Over a year, IFF's work has strengthened on the basis of the generosity and support of many volunteers, collectives and organizations. In many ways our advocacy has merely been a top-dressing to a richer foundation prepared with the time and labor of others. Today our mission is stronger both in our ability to do our work and cause impact due to these networks of sharing.
To cause change over the last year IFF has done substantial institutional engagement on issues ranging from net neutrality, free expression, privacy and innovation. These are publicly documented on the website and I invite you to go through them. As we grow capacity, our work will become more technology, campaign and public centered. This is not to say, there have not been attempts over the past year. IFF has become better at collaborations with other individuals and organizations primarily in the fields of community building and public talks. We would like to believe we are contributing to greater partnership in the domains of design, law and computer sciences which are talking to each other more regularly than ever before.

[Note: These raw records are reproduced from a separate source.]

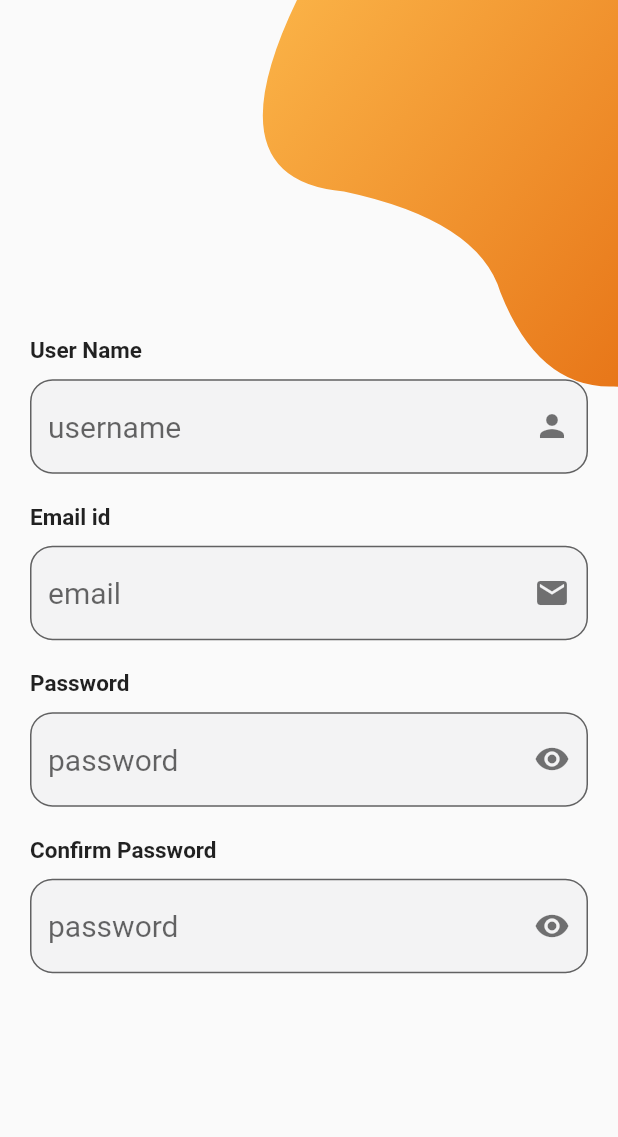
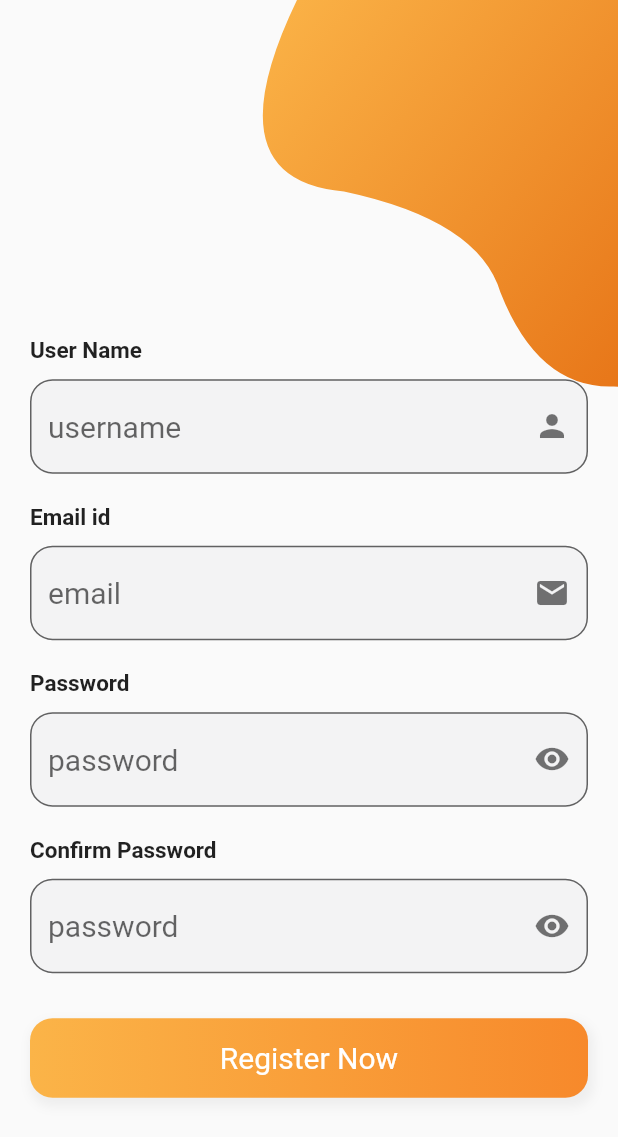
Before and after one commit to asamoah-fred/chat_app, a Flutter app: the SignUpPage screen opened directly, on a phone screen of 412 x 824 dp. Shown: the top 1137 px of the screen. Run offline on Flutter 3.47's test engine with Material 2 defaults, Android fonts, the light colour scheme and no system bars.

Commit message:
Register Button

```diff
--- a/lib/screens/signup_page.dart
+++ b/lib/screens/signup_page.dart
@@ -218,6 +218,53 @@ class _SignUpPageState extends State<SignUpPage> {
                       SizedBox(
                         height: 20,
                       ),
+                      Container(
+                        width: MediaQuery.of(context).size.width,
+                        padding: EdgeInsets.symmetric(
+                          vertical: 15,
+                        ),
+                        alignment: Alignment.center,
+                        decoration: BoxDecoration(
+                          borderRadius: BorderRadius.all(
+                            Radius.circular(
+                              15,
+                            ),
+                          ),
+                          boxShadow: <BoxShadow>[
+                            BoxShadow(
+                              color: Colors.grey.shade200,
+                              offset: Offset(
+                                2,
+                                4,
+                              ),
+                              blurRadius: 5,
+                              spreadRadius: 2,
+                            )
+                          ],
+                          gradient: LinearGradient(
+                            begin: Alignment.centerLeft,
+                            end: Alignment.centerRight,
+                            colors: const [
+                              Color(
+                                0xfffbb448,
+                              ),
+                              Color(
+                                0xfff7892b,
+                              ),
+                            ],
+                          ),
+                        ),
+                        child: Text(
+                          'Register Now',
+                          style: TextStyle(
+                            fontSize: 20,
+                            color: Colors.white,
+                          ),
+                        ),
+                      ),
+                      SizedBox(
+                        height: 30,
+                      ),
                     ],
                   ),
                 ),
```
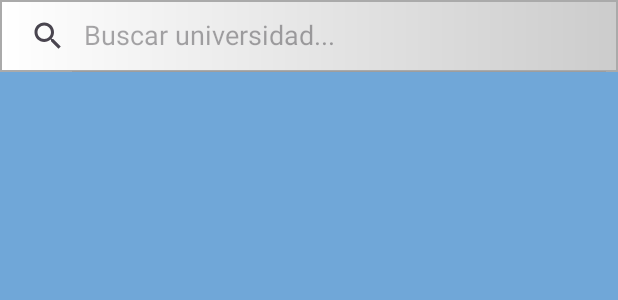
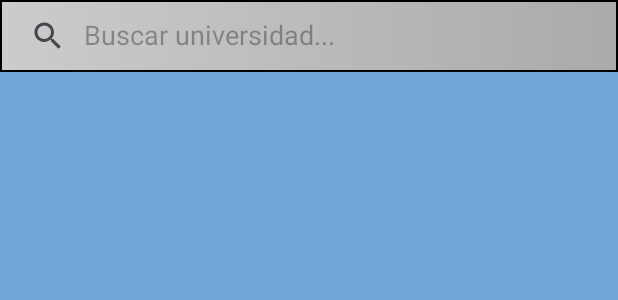
Before and after one commit to tommyprHub/UniversidadesArgentinaApi, an Android app: the layout activity_main.xml on its own in the app's theme, with its tools: preview values and no code run, on a phone screen of 412 x 824 dp. Shown: the top 300 px of the screen. Run offline under Robolectric (Android 15) with nearby library versions, the phone set to English and light mode, and no system bars; network calls fail.

```diff
--- a/app/src/main/res/drawable/custom_search_view_background.xml
+++ b/app/src/main/res/drawable/custom_search_view_background.xml
@@ -1,8 +1,8 @@
 <shape xmlns:android="http://schemas.android.com/apk/res/android">
     <gradient
-        android:startColor="@android:color/white"
-        android:endColor="@color/grisClaro" />
+        android:startColor="@color/grisClaro"
+        android:endColor="@android:color/darker_gray" />
     <stroke
-        android:color="@android:color/darker_gray"
+        android:color="@android:color/black"
         android:width="1dp" />
 </shape>
--- a/app/src/main/res/drawable/splash_screen.xml
+++ b/app/src/main/res/drawable/splash_screen.xml
@@ -1,6 +1,6 @@
 <?xml version="1.0" encoding="utf-8"?>
 <layer-list xmlns:android="http://schemas.android.com/apk/res/android">
-    <item android:drawable="@color/black"/>
+    <item android:drawable="@color/azulArg"/>
 
     <item>
         <bitmap
```
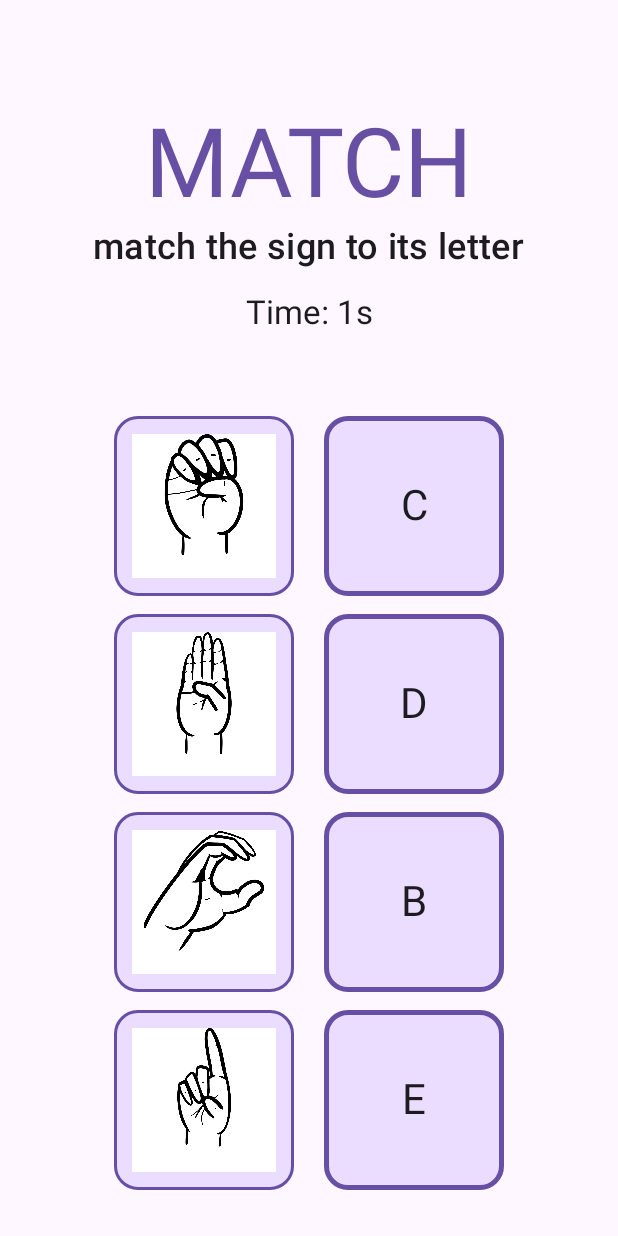
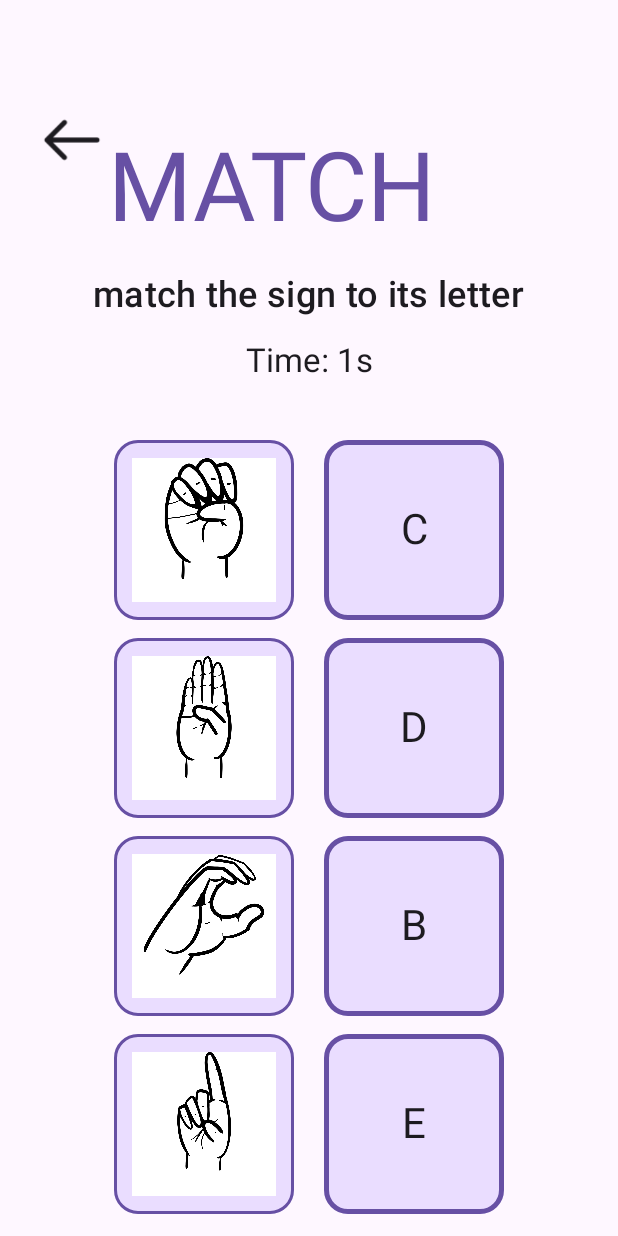
Before and after one commit to nicoxeye/ASL-Learning-App, an Android app built with Jetpack Compose: the MatchActivity screen opened directly, with no data from a screen before it, on a phone screen of 412 x 824 dp. Run offline under Robolectric (Android 15) with nearby library versions, the phone set to English and light mode, and no system bars.

Commit message:
custom win pop up message + go back button
- if player wins dialog shows with seconds and two buttons: go back (to main screen) or play again (which opens a new game of match)
- going back to main screen button in the top left corner :]

```diff
--- a/app/src/main/java/com/project/learnasl/MatchActivity.kt
+++ b/app/src/main/java/com/project/learnasl/MatchActivity.kt
@@ -1,5 +1,6 @@
 package com.project.learnasl
 
+import android.content.Intent
 import com.project.learnasl.match.MatchGame
 import android.os.Bundle
 import androidx.activity.ComponentActivity
@@ -27,7 +28,21 @@ class MatchActivity : ComponentActivity() {
                 ) {
                     // hardcoded number of pairs for now to nicely fit the screen, will probably change it with difficulties?
                     val gameAslPairs = allAslPairs.shuffled().take(4)
-                    MatchGame(gameAslPairs)
+                    MatchGame(gameAslPairs,
+                        // TODO: update this with the helper functions in utils
+                        // go back to main screen
+                        onBackClick =  {
+                            finish()
+                            val intent = Intent(this, MainActivity::class.java)
+                            startActivity(intent)
+                                       },
+                        //reset
+                        onNewGame = {
+                            finish()
+                            val intent = Intent(this, MatchActivity::class.java)
+                            startActivity(intent)
+                                    }
+                    )
                 }
             }
         }
--- a/app/src/main/java/com/project/learnasl/match/MatchGameScreen.kt
+++ b/app/src/main/java/com/project/learnasl/match/MatchGameScreen.kt
@@ -4,10 +4,14 @@ import androidx.compose.foundation.layout.Arrangement
 import androidx.compose.foundation.layout.Column
 import androidx.compose.foundation.layout.Row
 import androidx.compose.foundation.layout.fillMaxSize
+import androidx.compose.foundation.layout.fillMaxWidth
 import androidx.compose.foundation.layout.padding
+import androidx.compose.material3.Icon
+import androidx.compose.material3.IconButton
 import androidx.compose.material3.MaterialTheme
 import androidx.compose.material3.Text
 import androidx.compose.runtime.Composable
+import androidx.compose.runtime.LaunchedEffect
 import androidx.compose.runtime.getValue
 import androidx.compose.runtime.mutableIntStateOf
 import androidx.compose.runtime.mutableStateOf
@@ -15,14 +19,16 @@ import androidx.compose.runtime.remember
 import androidx.compose.runtime.setValue
 import androidx.compose.ui.Alignment
 import androidx.compose.ui.Modifier
+import androidx.compose.ui.res.painterResource
 import androidx.compose.ui.unit.dp
 import androidx.compose.ui.unit.sp
+import com.project.learnasl.R
 import com.project.learnasl.match.data.AslPair
 import kotlin.collections.plus
 
-//TODO: do functions to make this code readable...
+
 @Composable
-fun MatchGame(pairs: List<AslPair>) {
+fun MatchGame(pairs: List<AslPair>, onBackClick: () -> Unit, onNewGame: () -> Unit) {
     // remembers the selected (clicked) image and label by the user
     var selectedImage by remember { mutableStateOf<AslPair?>(null) }
     var selectedLabel by remember { mutableStateOf<String?>(null) }
@@ -36,6 +42,9 @@ fun MatchGame(pairs: List<AslPair>) {
     val shuffledImages = remember { pairs.shuffled() }
     val shuffledLabels = remember { pairs.map { it.label }.shuffled() }
 
+    // to control the dialog showing
+    var showDialog by remember { mutableStateOf(false) }
+
     Column(
         modifier = Modifier
             .fillMaxSize()
@@ -47,14 +56,47 @@ fun MatchGame(pairs: List<AslPair>) {
         Column(
             horizontalAlignment = Alignment.CenterHorizontally
         ) {
-            TitleText()
+
+            Row(
+                modifier = Modifier
+                    .fillMaxWidth()
+                    .padding(16.dp),
+                verticalAlignment = Alignment.CenterVertically
+            ) {
+                IconButton(onClick = { onBackClick() }) {
+                    Icon(
+                        painter = painterResource(R.drawable.go_back),
+                        contentDescription = "Go back button",
+                        tint = MaterialTheme.colorScheme.onBackground,
+                    )
+                }
+
+                Text(
+                    text = "MATCH",
+                    style = MaterialTheme.typography.headlineLarge,
+                    fontSize = 64.sp,
+                    color = MaterialTheme.colorScheme.primary,
+                    modifier = Modifier.padding(top = 64.dp)
+                )
+            }
+
+            Text(
+                text = "match the sign to its letter",
+                style = MaterialTheme.typography.titleMedium,
+                modifier = Modifier.padding(top = 4.dp),
+                fontSize = 24.sp,
+                color = MaterialTheme.colorScheme.onBackground
+            )
+
+
             GameTimer(
                 isRunning = isRunning,
                 modifier = Modifier.padding(top = 16.dp)
             ) {
-                    seconds ->
+                seconds ->
                 finalTime = seconds
             }
+
         }
 
         Row(
@@ -134,47 +176,25 @@ fun MatchGame(pairs: List<AslPair>) {
 
         }
 
-        // temporary;
-        // TODO: to show the puzzle is solved, do a custom pop up and option to restart or go back
-        Row(
-            horizontalArrangement = Arrangement.Center,
-            verticalAlignment = Alignment.CenterVertically
-        ) {
+
+        // custom pop up when game is won
+
+        // updates happen outside composition in a launched effect so updating these variables won't cause bugs now
+        LaunchedEffect(solved.size) {
             if (solved.size == pairs.size) {
                 // stopping the timer
                 isRunning = false
+                showDialog = true
+            }
+        }
 
-                Text(
-                    text = "Solved in ${finalTime}s!",
-                    Modifier.padding(8.dp),
-                    color = MaterialTheme.colorScheme.secondary,
-                    style = MaterialTheme.typography.labelLarge
-                )
-            }
+        if (showDialog) {
+            MatchWinDialog(
+                onDismiss = { onBackClick() },
+                onConfirm = { onNewGame() },
+                elapsedTime = finalTime
+            )
         }
 
     }
 }
-
-
-// @Preview(showBackground = true)
-@Composable
-fun TitleText() {
-
-    Text(
-        text = "MATCH",
-        style = MaterialTheme.typography.headlineLarge,
-        fontSize = 64.sp,
-        color = MaterialTheme.colorScheme.primary,
-        modifier = Modifier.padding(top = 64.dp)
-    )
-
-    Text(
-        text = "match the sign to its letter",
-        style = MaterialTheme.typography.titleMedium,
-        modifier = Modifier.padding(top = 4.dp),
-        fontSize = 24.sp,
-        color = MaterialTheme.colorScheme.onBackground
-    )
-
-}
```
Also changed, not shown: app/src/main/java/com/project/learnasl/match/MatchWinDialog.kt (added, +114 -0 lines), 1 other file.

We have tried to swiftly respond when citizen needs have arisen on issues such as intermediary liability, malware hacks, surveillance drones, facial recognition and internet shutdowns. This has been followed up with persistent representations, RTIs and even court challenges. Our greater realization is that much of this work interacts with Government institutions. It often requires a fresh set of regulations and by its very nature the results are tangibly felt in the medium to long term. To accelerate timelines, one of IFF's missions has to be to complement the power of movements with building resilient organizational capacity.
Financial sustainability is vital to make such policy victories a practised reality. We have approached fundraising and our expenses with, civic legitimacy, discipline and transparency (transparency is major component of our website re-design that will roll out in May, 2020). We have focused on implementing a model of individual giving and recurring donations that provides five membership tiers and receives funds only from Indians. These have helped us achieve a marginal level of predictability in fund flows and a continuous channel of feedback and co-ownership. All of this is a process of iteration and learning.
We need to do more to come close to our projected revenue targets that are accommodated by the generous buffer provided by organizational donors. Many of them have donated to IFF after learning about our work through our members who have championed our cause to their management. We are thankful to each one of them, for helping us do our work independently and even providing us an opportunity to have conversations with them to explore how digital rights can help improve user trust in their products.
Today, donations help fund 3 staffers, an off-counsel. Soon 2 more people will be hired to "secure" the values of the Indian constitution as put forth in the Preamble. All IFF volunteers, staff and leadership are guided by a sense of urgency, recognizing that each day is a call to action to defend your liberty, equality, fraternity and justice in our digital republic. Dr. B. R. Ambedkar, put it best, just before the Preamble was put to vote and adopted, “I say that this Preamble embodies what is the desire of every member of the House that this Constitution should have its root, its authority, its sovereignty, from the people. That it has.”
We are committed to serving everyday Indians like you.
If you would like to support our mission in 2020, I invite you to become a IFF Member today.
Apar Gupta, Executive Director